Does wearing masks affect our communication?
This year has unfortunately brought its fair share of challenges for us all. Hopefully it has also presented you with opportunities for healing, reflection, and growth. While we adjust to changes in our social routines and embrace virtual connections, consider this: How does donning a mask or social distancing impact our in-person conversations?
Wearing masks and/or standing six feet apart presents new communication challenges, particularly for people who have difficulty speaking or hearing. Masks unfortunately muffle sound, which makes it harder for a listener to hear and understand speech. They also prevent us from reading lips and watching facial expressions (which we use when listening to someone speak). Maintaining social distancing, even without a mask, can make it difficult to interpret subtle gestures, and a person’s vocal volume may sound quieter the further away they stand. All of this is exacerbated when you add in competing noise, visual distractions, and movement in the background.
Communication breakdowns may be more frequent and more frustrating! Luckily, there are strategies we can use to communicate more effectively in this new normal. And, because communication involves both a speaker and a listener, both parties may benefit from using these strategies!
10 tips for improving conversations while wearing a mask:
- Face the person with whom you are speaking.
- Minimize distractions. If possible, find a quiet place to talk.
- Use the person’s name before you start talking to gain their attention.

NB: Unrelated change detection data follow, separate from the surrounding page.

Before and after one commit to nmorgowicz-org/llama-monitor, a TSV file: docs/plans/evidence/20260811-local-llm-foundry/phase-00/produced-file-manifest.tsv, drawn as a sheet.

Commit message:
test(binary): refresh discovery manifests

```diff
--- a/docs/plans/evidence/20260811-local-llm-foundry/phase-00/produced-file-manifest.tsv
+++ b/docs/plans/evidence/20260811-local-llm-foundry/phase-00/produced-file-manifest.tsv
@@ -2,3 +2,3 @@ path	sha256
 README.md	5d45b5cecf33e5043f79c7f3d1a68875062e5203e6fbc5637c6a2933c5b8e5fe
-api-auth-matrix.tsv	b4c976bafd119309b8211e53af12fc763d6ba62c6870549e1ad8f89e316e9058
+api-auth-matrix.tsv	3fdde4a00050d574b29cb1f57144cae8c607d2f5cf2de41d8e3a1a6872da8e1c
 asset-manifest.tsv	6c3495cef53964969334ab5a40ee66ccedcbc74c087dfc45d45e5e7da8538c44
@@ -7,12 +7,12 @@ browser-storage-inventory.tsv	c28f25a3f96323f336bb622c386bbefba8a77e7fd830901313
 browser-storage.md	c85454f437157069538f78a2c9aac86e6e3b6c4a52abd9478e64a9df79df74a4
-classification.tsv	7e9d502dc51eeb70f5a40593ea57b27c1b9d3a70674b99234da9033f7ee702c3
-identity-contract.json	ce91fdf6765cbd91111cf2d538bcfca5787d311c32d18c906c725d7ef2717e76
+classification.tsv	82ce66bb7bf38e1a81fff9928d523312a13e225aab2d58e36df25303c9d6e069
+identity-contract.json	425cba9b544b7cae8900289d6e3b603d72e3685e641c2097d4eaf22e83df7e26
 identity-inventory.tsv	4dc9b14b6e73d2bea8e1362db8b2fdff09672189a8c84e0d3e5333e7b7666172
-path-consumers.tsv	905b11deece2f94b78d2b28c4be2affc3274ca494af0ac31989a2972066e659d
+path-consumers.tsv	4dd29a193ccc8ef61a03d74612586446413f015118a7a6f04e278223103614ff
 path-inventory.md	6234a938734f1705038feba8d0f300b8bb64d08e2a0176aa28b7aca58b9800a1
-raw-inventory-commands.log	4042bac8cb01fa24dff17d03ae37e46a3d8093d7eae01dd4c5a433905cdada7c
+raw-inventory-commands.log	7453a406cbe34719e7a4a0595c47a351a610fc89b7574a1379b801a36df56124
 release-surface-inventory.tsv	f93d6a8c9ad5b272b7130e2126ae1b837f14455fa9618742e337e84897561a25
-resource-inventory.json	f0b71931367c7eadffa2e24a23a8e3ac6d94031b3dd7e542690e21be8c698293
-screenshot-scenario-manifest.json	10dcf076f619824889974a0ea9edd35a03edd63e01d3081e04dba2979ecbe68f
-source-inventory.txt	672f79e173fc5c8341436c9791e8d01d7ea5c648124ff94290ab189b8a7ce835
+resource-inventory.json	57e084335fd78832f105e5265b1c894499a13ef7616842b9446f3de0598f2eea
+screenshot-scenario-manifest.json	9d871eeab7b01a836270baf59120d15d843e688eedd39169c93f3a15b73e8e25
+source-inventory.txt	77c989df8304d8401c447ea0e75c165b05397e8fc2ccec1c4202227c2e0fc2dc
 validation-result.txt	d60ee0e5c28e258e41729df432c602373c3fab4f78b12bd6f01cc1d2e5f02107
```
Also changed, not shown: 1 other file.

- Take a deep breath before you start speaking to help increase the volume of your voice.
- Check to see if your vocal volume is adequate for your listener to hear and understand. Ask them to give you a “thumbs up” or “thumbs down” signal to confirm.
- Take a break if you feel your voice becoming strained from speaking louder. Inform your conversation partner that you need a break.
- Speak in sentences to give the listener more information rather than only saying a single word. Use gestures to add even more context.
- Check for understanding. Ask you partner directly if they understood. Again, you could use the “thumbs up” or “thumbs down” gesture for confirmation.
- If your conversation partner asks you to repeat, ask them for more information. What do they need repeated? For example: Do they need you to repeat the message slower, louder, or just the last word?
- Prevent communication breakdowns before they even happen. Try to predict social interactions and potential challenges before they occur.